▶ [EXERCISE GOAL]: Give the data back exactly. Leave out any images.

▶ [RECORDED DATA]:
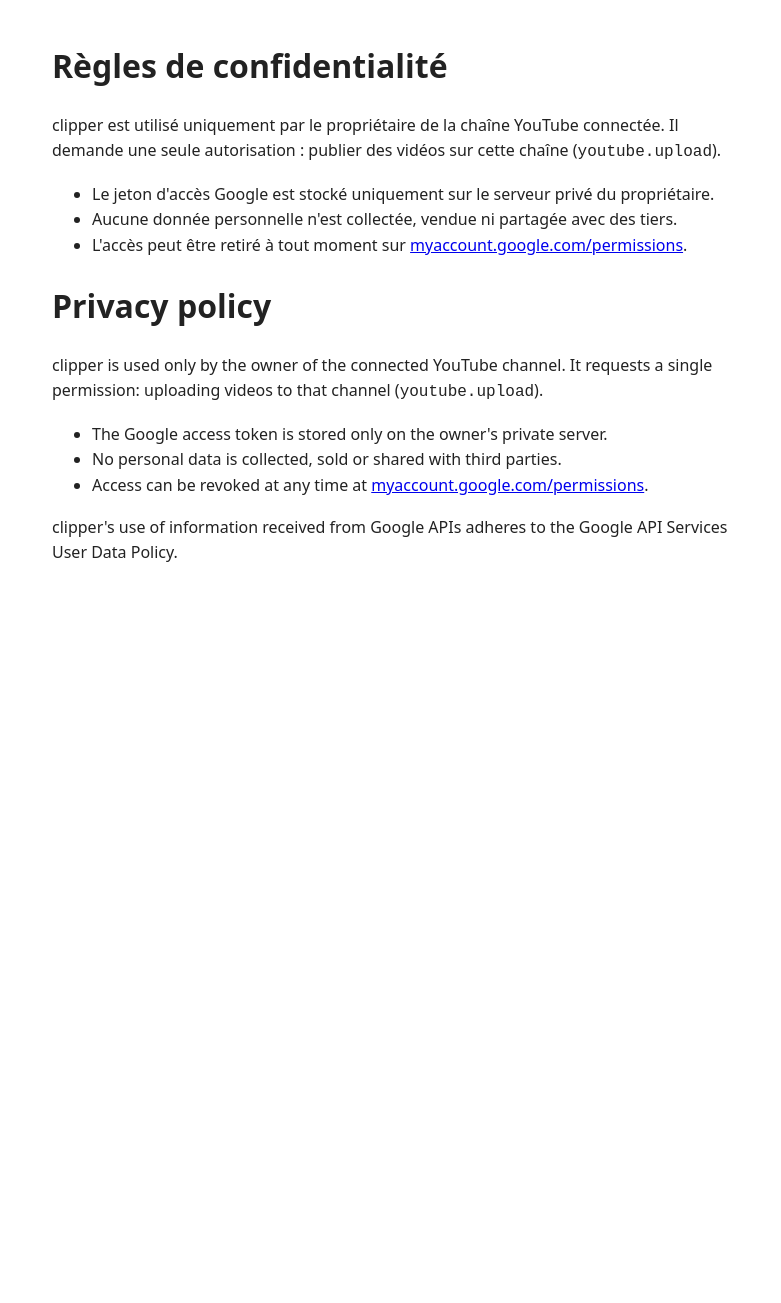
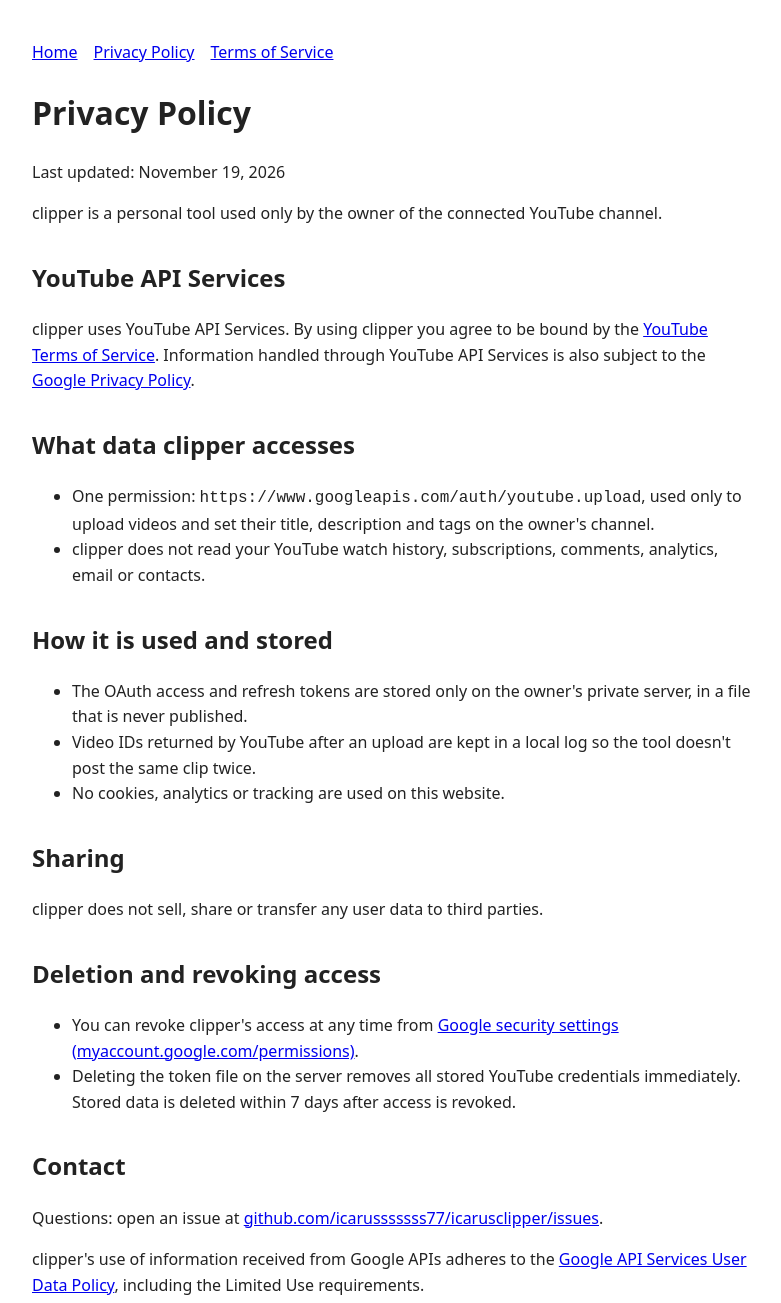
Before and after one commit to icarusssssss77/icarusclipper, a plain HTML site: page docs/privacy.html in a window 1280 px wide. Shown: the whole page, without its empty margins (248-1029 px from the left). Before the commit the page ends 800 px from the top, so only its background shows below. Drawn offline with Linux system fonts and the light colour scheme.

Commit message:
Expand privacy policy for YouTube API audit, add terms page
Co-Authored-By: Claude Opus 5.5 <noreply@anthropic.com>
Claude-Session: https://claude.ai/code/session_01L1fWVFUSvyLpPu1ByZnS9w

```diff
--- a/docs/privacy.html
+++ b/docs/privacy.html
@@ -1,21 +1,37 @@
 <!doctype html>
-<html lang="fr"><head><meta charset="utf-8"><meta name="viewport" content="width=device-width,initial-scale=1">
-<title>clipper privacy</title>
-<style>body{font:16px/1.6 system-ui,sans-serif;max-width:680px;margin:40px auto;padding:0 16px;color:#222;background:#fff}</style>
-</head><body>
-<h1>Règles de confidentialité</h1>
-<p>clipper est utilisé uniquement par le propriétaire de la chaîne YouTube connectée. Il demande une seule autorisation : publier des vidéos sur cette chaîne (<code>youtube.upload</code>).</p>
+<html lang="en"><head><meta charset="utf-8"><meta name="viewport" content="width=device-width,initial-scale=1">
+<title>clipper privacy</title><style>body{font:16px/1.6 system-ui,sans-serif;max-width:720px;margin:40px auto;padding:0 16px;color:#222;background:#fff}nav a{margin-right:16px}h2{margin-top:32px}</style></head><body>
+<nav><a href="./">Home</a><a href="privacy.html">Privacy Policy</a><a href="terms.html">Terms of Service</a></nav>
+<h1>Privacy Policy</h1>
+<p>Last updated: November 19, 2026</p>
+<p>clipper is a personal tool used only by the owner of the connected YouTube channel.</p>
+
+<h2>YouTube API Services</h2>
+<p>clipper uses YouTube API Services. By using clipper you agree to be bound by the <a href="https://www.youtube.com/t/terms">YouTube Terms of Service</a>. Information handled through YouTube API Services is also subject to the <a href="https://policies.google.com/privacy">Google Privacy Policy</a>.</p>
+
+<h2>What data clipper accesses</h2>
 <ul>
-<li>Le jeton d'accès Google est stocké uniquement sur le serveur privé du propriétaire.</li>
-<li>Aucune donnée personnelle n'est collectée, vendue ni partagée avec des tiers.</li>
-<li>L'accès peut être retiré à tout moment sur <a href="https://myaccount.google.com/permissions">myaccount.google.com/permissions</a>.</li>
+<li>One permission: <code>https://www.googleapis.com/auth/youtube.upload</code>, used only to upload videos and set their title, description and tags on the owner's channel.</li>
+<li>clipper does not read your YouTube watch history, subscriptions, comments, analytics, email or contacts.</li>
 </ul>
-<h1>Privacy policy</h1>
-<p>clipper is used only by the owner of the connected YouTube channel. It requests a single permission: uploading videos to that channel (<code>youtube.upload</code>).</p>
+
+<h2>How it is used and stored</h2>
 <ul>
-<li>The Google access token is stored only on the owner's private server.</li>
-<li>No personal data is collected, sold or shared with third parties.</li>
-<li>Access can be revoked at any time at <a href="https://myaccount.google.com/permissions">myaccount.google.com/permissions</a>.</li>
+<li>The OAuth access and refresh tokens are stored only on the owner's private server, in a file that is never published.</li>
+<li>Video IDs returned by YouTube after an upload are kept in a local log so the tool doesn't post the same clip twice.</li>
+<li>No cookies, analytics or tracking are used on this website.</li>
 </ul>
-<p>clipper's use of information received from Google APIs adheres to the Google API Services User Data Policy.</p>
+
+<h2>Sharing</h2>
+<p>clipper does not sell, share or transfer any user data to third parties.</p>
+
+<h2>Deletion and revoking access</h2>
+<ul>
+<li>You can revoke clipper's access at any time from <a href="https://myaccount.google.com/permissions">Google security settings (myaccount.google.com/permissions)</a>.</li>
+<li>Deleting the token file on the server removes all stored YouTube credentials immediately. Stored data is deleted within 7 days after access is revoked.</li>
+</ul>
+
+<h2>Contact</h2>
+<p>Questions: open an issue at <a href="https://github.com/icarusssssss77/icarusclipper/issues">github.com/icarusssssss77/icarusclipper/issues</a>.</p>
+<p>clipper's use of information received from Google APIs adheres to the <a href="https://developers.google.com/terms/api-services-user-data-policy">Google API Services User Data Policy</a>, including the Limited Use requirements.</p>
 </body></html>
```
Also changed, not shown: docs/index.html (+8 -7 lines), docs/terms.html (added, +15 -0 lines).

▶ [FINISHED EXERCISE]:
Before and after one commit to icarusssssss77/icarusclipper, a plain HTML site: page docs/privacy.html in a window 1280 px wide. Shown: the whole page, without its empty margins (248-1029 px from the left). Before the commit the page ends 800 px from the top, so only its background shows below. Drawn offline with Linux system fonts and the light colour scheme.

Commit message:
Expand privacy policy for YouTube API audit, add terms page
Co-Authored-By: Claude Opus 5.5 <noreply@anthropic.com>
Claude-Session: https://claude.ai/code/session_01L1fWVFUSvyLpPu1ByZnS9w

```diff
--- a/docs/privacy.html
+++ b/docs/privacy.html
@@ -1,21 +1,37 @@
 <!doctype html>
-<html lang="fr"><head><meta charset="utf-8"><meta name="viewport" content="width=device-width,initial-scale=1">
-<title>clipper privacy</title>
-<style>body{font:16px/1.6 system-ui,sans-serif;max-width:680px;margin:40px auto;padding:0 16px;color:#222;background:#fff}</style>
-</head><body>
-<h1>Règles de confidentialité</h1>
-<p>clipper est utilisé uniquement par le propriétaire de la chaîne YouTube connectée. Il demande une seule autorisation : publier des vidéos sur cette chaîne (<code>youtube.upload</code>).</p>
+<html lang="en"><head><meta charset="utf-8"><meta name="viewport" content="width=device-width,initial-scale=1">
+<title>clipper privacy</title><style>body{font:16px/1.6 system-ui,sans-serif;max-width:720px;margin:40px auto;padding:0 16px;color:#222;background:#fff}nav a{margin-right:16px}h2{margin-top:32px}</style></head><body>
+<nav><a href="./">Home</a><a href="privacy.html">Privacy Policy</a><a href="terms.html">Terms of Service</a></nav>
+<h1>Privacy Policy</h1>
+<p>Last updated: November 19, 2026</p>
+<p>clipper is a personal tool used only by the owner of the connected YouTube channel.</p>
+
+<h2>YouTube API Services</h2>
+<p>clipper uses YouTube API Services. By using clipper you agree to be bound by the <a href="https://www.youtube.com/t/terms">YouTube Terms of Service</a>. Information handled through YouTube API Services is also subject to the <a href="https://policies.google.com/privacy">Google Privacy Policy</a>.</p>
+
+<h2>What data clipper accesses</h2>
 <ul>
-<li>Le jeton d'accès Google est stocké uniquement sur le serveur privé du propriétaire.</li>
-<li>Aucune donnée personnelle n'est collectée, vendue ni partagée avec des tiers.</li>
-<li>L'accès peut être retiré à tout moment sur <a href="https://myaccount.google.com/permissions">myaccount.google.com/permissions</a>.</li>
+<li>One permission: <code>https://www.googleapis.com/auth/youtube.upload</code>, used only to upload videos and set their title, description and tags on the owner's channel.</li>
+<li>clipper does not read your YouTube watch history, subscriptions, comments, analytics, email or contacts.</li>
 </ul>
-<h1>Privacy policy</h1>
-<p>clipper is used only by the owner of the connected YouTube channel. It requests a single permission: uploading videos to that channel (<code>youtube.upload</code>).</p>
+
+<h2>How it is used and stored</h2>
 <ul>
-<li>The Google access token is stored only on the owner's private server.</li>
-<li>No personal data is collected, sold or shared with third parties.</li>
-<li>Access can be revoked at any time at <a href="https://myaccount.google.com/permissions">myaccount.google.com/permissions</a>.</li>
+<li>The OAuth access and refresh tokens are stored only on the owner's private server, in a file that is never published.</li>
+<li>Video IDs returned by YouTube after an upload are kept in a local log so the tool doesn't post the same clip twice.</li>
+<li>No cookies, analytics or tracking are used on this website.</li>
 </ul>
-<p>clipper's use of information received from Google APIs adheres to the Google API Services User Data Policy.</p>
+
+<h2>Sharing</h2>
+<p>clipper does not sell, share or transfer any user data to third parties.</p>
+
+<h2>Deletion and revoking access</h2>
+<ul>
+<li>You can revoke clipper's access at any time from <a href="https://myaccount.google.com/permissions">Google security settings (myaccount.google.com/permissions)</a>.</li>
+<li>Deleting the token file on the server removes all stored YouTube credentials immediately. Stored data is deleted within 7 days after access is revoked.</li>
+</ul>
+
+<h2>Contact</h2>
+<p>Questions: open an issue at <a href="https://github.com/icarusssssss77/icarusclipper/issues">github.com/icarusssssss77/icarusclipper/issues</a>.</p>
+<p>clipper's use of information received from Google APIs adheres to the <a href="https://developers.google.com/terms/api-services-user-data-policy">Google API Services User Data Policy</a>, including the Limited Use requirements.</p>
 </body></html>
```
Also changed, not shown: docs/index.html (+8 -7 lines), docs/terms.html (added, +15 -0 lines).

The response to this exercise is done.